Monday, February 25, 2008

Linear Time versus Polychronic Time

In a traditional sense of the word, we see time as a linear progression from one point to the next. It is two o'clock before it is three o'clock, and an event has to begin before it can end, etc. In Lance Strate's Chapter 22 on Cybertime, he refers to the work of Marshall McLuhan and his description of polychronic time. If linear time describes a straight line progression from one point to the next, then polychronic time would involve the progression of multiple lines at the same time. The idea that the internet has opened doors and changed the way humans can experience time and space is unavoidable. Strate gives concrete examples such as the "new nanosecond culture" and "time-sharing" which are obvious dimensions invented by the versatility of cyberspace and the internet. Strate adapts the phrase "cyberspace" from the creation of the nano-second because of the existence of a segment of time that takes place beyond human consciousness. A nano-second could pass (and does) and we as humans would have no way to consciously realize this. The idea of time sharing is another component of McLuhan's theory of ploychronic time. Instead of one person being able to access one network, or one mainframe computer, multiple people are granted access at the same time. Even a document that is not duplicated through publication can be view by multiple people at any given time if they are granted access to the network where the document exists. Although Strate uses concrete evidence to formulate his argument for the evolution of time with the creation of the internet, I question the actual relevancy of the idea of "cybertime." The creation of the internet has obviously opened new dimensions to the speed in which we can experience the world (or whatever is put onto the net), but has it changed the fundamental framework of the clock and the way in which we view time? It is my belief that the clock, and measurement of time in a 24 hour day, is a timeless invention. The clock which tells us what time it is, when we have to leave our house, when we have to go to bed, and even wakes us up out of a sound sleep, will never evolve past its already established boundaries. No matter how fast and broad the internet becomes, it will still take us just as long to read an article as it always has, and just as long to write a page as it always has. Information is obviously more accessible, and at a faster rate, than it has ever been, but that does not mean that true time has to become shorter? We still have a 24 hour day, a 60 minute hour, and 60 second minute. The point of the internet is to broaden the availability of accessible information so that we can accomplish more and reach farther than we have ever been able to, not to rush through life and increase the speed of time.
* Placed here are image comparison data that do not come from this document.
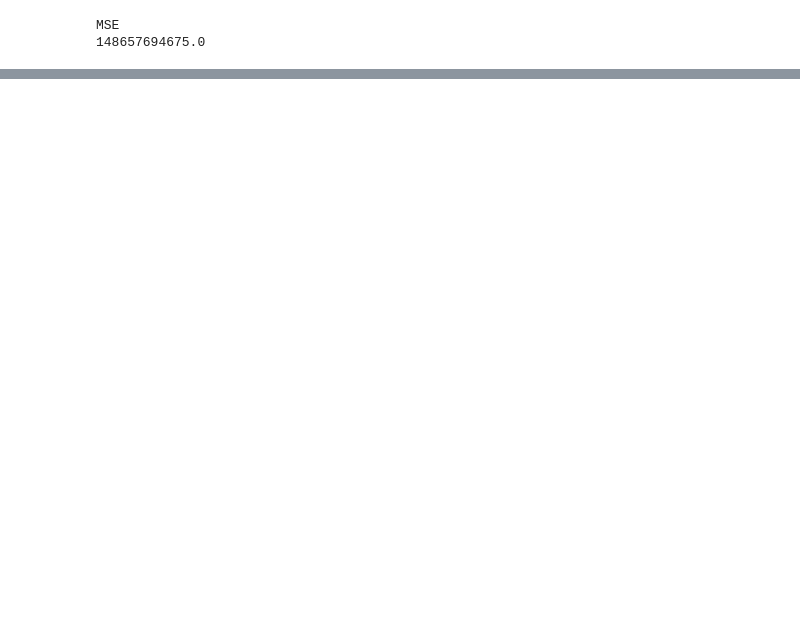
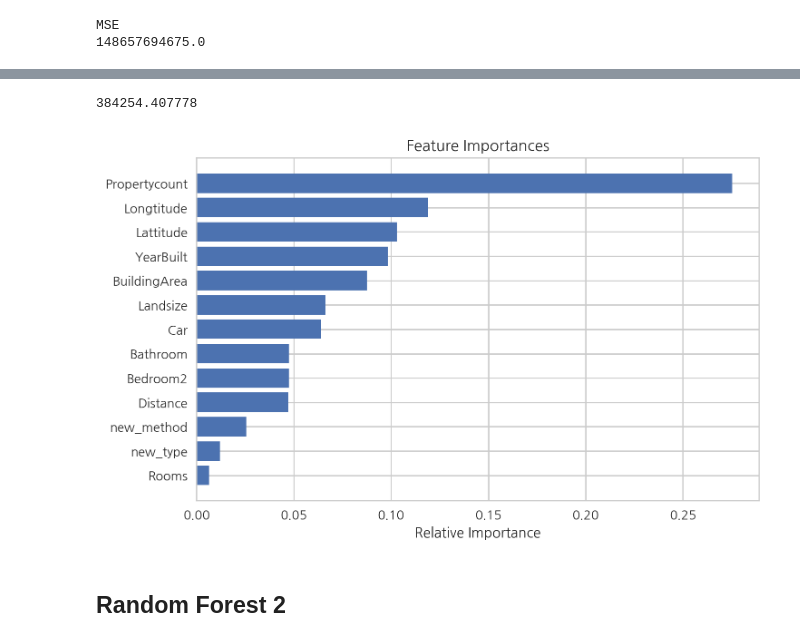
Before and after one commit to DaeunGo/Housing2, a Jupyter notebook: Melbourne housing.ipynb, the cells around one changed output, grey strips where cells are left out. Cells and saved outputs as stored; diff of their text form; code cells hidden in the pictures; blank space fills up the shorter version.

```diff
--- a/Melbourne housing.ipynb
+++ b/Melbourne housing.ipynb
@@ -221,0 +130,25 @@ TypeError: only integer scalar arrays can be converted to a scalar index
+# %%
+#ntree = 13
+Melbourne_RFModel = ensemble.RandomForestRegressor(n_estimators=700, max_features=5, random_state=0)
+Melbourne_RFModel.fit(melb_predictors_train, melb_resp_train)
+#데이터 세트에 대한 MSE 누적
+prediction = Melbourne_RFModel.predict(melb_predictors_val)
+# %%
+print(np.sqrt(mean_squared_error(melb_resp_val, prediction)))
+# %% [output]
+384254.407778
+# %%
+importances = Melbourne_RFModel.feature_importances_
+indices = np.argsort(importances)[::-1]
+
+indices = np.argsort(importances)
+
+plt.title('Feature Importances')
+plt.barh(range(len(indices)), importances[indices], color='b', align='center')
+plt.yticks(range(len(indices)), melbourne_predictors) ## removed [indices]
+plt.xlabel('Relative Importance')
+plt.show()
+# %% [output]
+[figure, added]
+# %% [markdown]
+## Random Forest 2
```
Also changed, not shown: parts of 52 cells of this notebook.
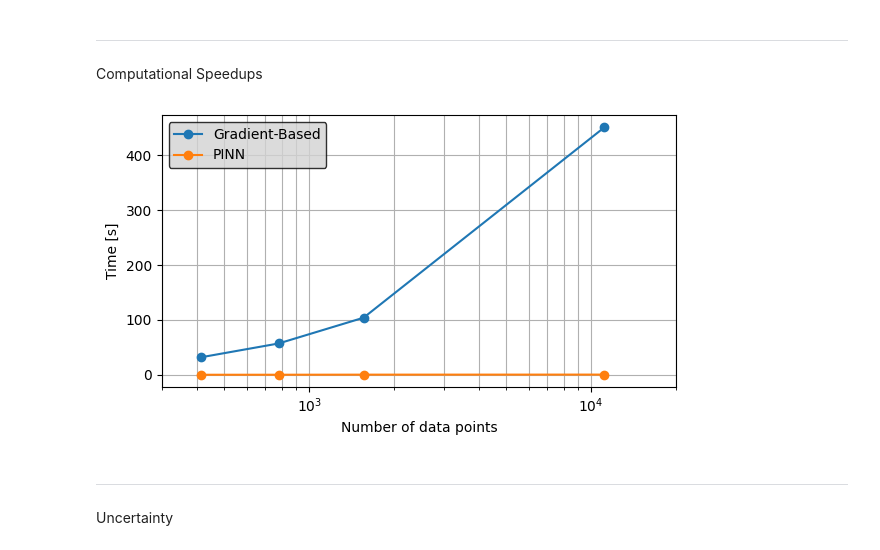
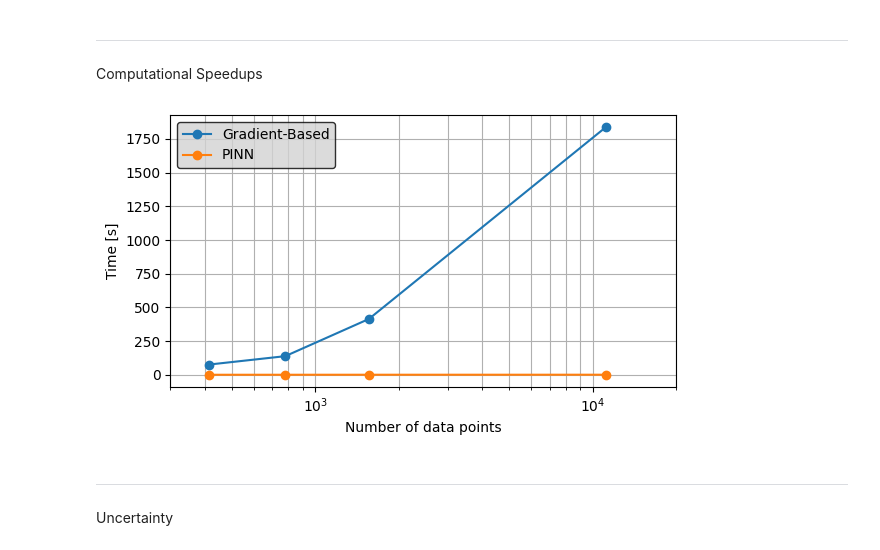
Before and after one commit to misaelmmorales/Anisotropic-Resistivity-Inversion, a Jupyter notebook: main_UncertaintyQuantification.ipynb, the cells around one changed output. Drawn from its saved outputs; the diff is of its cells as text; code cells hidden in the pictures.

```diff
--- a/main_UncertaintyQuantification.ipynb
+++ b/main_UncertaintyQuantification.ipynb
@@ -29,21 +29,22 @@ Synthetic Case 2  : (Laminated+Dispersed) : (415, 10)
 Computational Speedups
 # %%
 size_arr = np.array([415, 779, 1560, 11142])
-gb_arr = np.array([32, 57, 104, 451])
+gb_arr = np.array([76, 138, 414, 1836])
 pinn_arr = np.array([0.01, 0.05, 0.2, 0.3])
 
 fig = plt.figure(figsize=(6,3.5))
 ax1 = fig.add_subplot(111)
 ax1.plot(size_arr, gb_arr, 'o-', label='Gradient-Based')
 ax1.plot(size_arr, pinn_arr, 'o-', label='PINN')
 ax1.set(xlim=[3e2, 2e4], xscale='log',
        xlabel='Number of data points', ylabel='Time [s]')
 ax1.legend(facecolor='lightgrey', edgecolor='k')
 ax1.grid(True, which='both')
 plt.tight_layout()
+plt.savefig('paper/figures/speedups.png', dpi=600)
 plt.show()
 # %% [output]
-[figure, old version]
+[figure, new version]
 # %% [markdown]
 ***
 Uncertainty
```
Also changed, not shown: parts of 3 cells of this notebook, 24 other files.
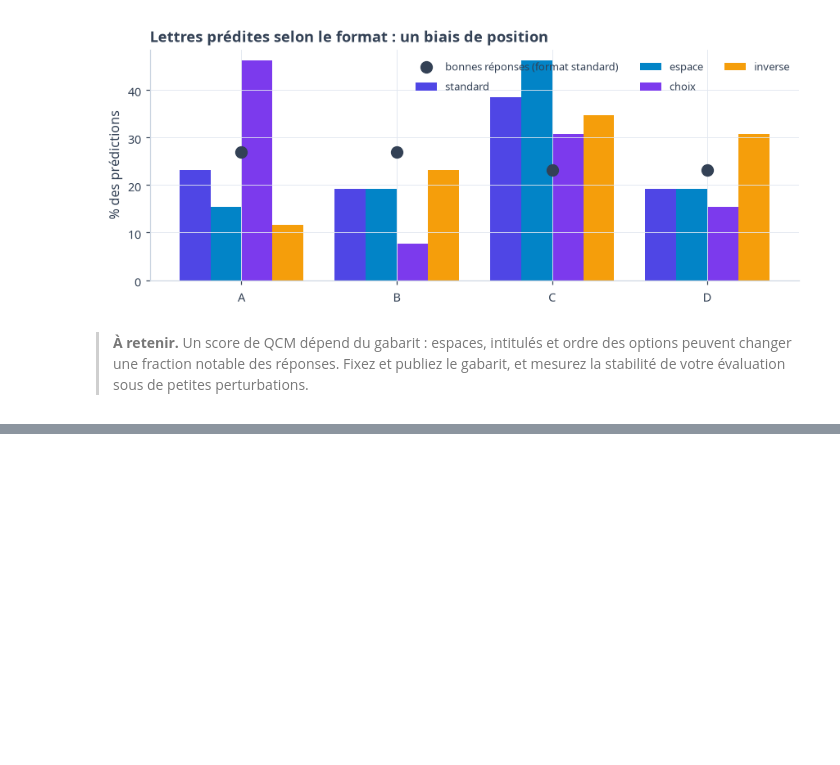
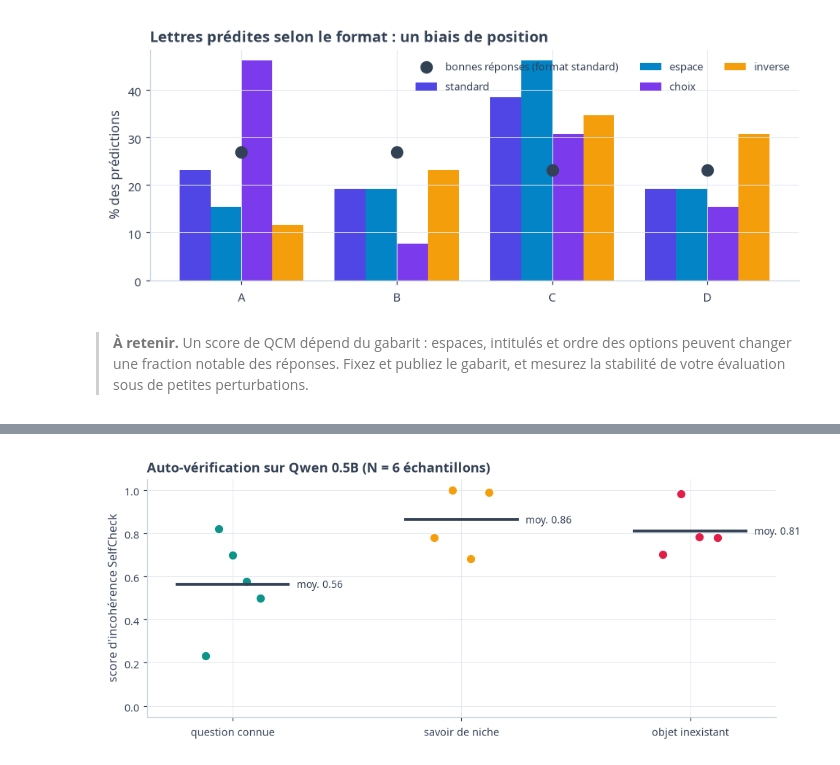
Before and after one commit to gwils28/AI_Engineering__ByTheBook, a Jupyter notebook: notebooks/ch04_evaluer_systemes_ia/ch04_cours_1_criteres_generation.ipynb, the cells around one changed output, grey strips where cells are left out. Saved outputs shown, nothing was run; the diff lists cells and outputs as text; code cells hidden in the pictures; blank space fills up the shorter version.

```diff
--- a/notebooks/ch04_evaluer_systemes_ia/ch04_cours_1_criteres_generation.ipynb
+++ b/notebooks/ch04_evaluer_systemes_ia/ch04_cours_1_criteres_generation.ipynb
@@ -262,0 +440,9 @@ plt.tight_layout(); plt.show()
+# %%
+rows = []
+for q, cat in c4.SELFCHECK_QUESTIONS:
+    main, samples = c4.sample_answers(q, llm.SMALL, n=6, temperature=1.0, seed=0)
+    sents = c4.split_sentences(main) or [main]
+    score = c4.selfcheck_scores(sents, samples).mean()
+    rows.append(dict(catégorie=cat, question=q, réponse=main[:90], incohérence=score))
+sc = pd.DataFrame(rows)
+sc[["catégorie", "question", "réponse", "incohérence"]].round(2)
@@ -262,0 +464,16 @@ plt.tight_layout(); plt.show()
+# %%
+fig, ax = plt.subplots(figsize=(9, 3.8))
+cats = ["connue", "rare", "inexistante"]
+cols = {"connue": TEAL, "rare": AMBER, "inexistante": ROSE}
+for i, cat in enumerate(cats):
+    v = sc.loc[sc.catégorie == cat, "incohérence"]
+    ax.scatter(np.full(len(v), i) + np.linspace(-0.12, 0.12, len(v)), v, s=70, color=cols[cat],
+               edgecolor="white", zorder=3)
+    ax.hlines(v.mean(), i - 0.25, i + 0.25, color=SLATE, lw=2.5, zorder=4)
+    ax.text(i + 0.28, v.mean(), f"moy. {v.mean():.2f}", va="center", fontsize=9)
+ax.set_xticks(range(3), ["question connue", "savoir de niche", "objet inexistant"])
+ax.set_ylabel("score d'incohérence SelfCheck"); ax.set_ylim(-0.05, 1.05)
+ax.set_title("Auto-vérification sur Qwen 0.5B (N = 6 échantillons)")
+plt.tight_layout(); plt.show()
+# %% [output]
+[figure, added]
```
Also changed, not shown: parts of 24 cells of this notebook.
2 comments:

Luke said...

Jimmy, first and foremost, what "nanosecond culture" or "time sharing" culture are you a part of? Are these things really invented by the internet or are they a natural progression of increased information exposure from the internet? Whens the last time you had a "nanosecond of pleasure", or pain or anxiousness? I agree, humans have problems conceptualizing the nanosecond, which is why I don't think we can call it a new nanosecond culture.

In response to your questioning of Strate's evidence of cybertime...? How often have you spent hours on end looking up Celtics stats and checking out girls on facebook?(sorry he's my roommate I have to take low blows sometimes). Cybertime exists because people get lost in the medium and have trouble logging out of the world wide web of information.

Not only this, but the internet provides a different genre of writing. It transcends the global clock in the sense that blogs, blurbs and websites have far less words and must be more precise than imaginative fiction novels or a 600 pg. The way that websites and new media are organized mimics graphs and articles of daily newspapers. Much more interesting and less time consuming than history books and easier to understand than abstract fiction of the 19th century or earlier (part of the reason our generation suffers from "Aliteracy", term coined by Hayes)

Lance Strate said...

All right, Luke!!! Way to go!!! In your face, Jimmy!!!

Just kidding. One thing to keep in mind is that clock time is invented, and was not with us throughout human history. For most of our history, we pretty much measured time by the natural environment, sunrise and sunset, phases of the moon, the seasons. Living in clock time is part of modernity, but now we're moving into something somewhat different, and it's worth considering what the differences are.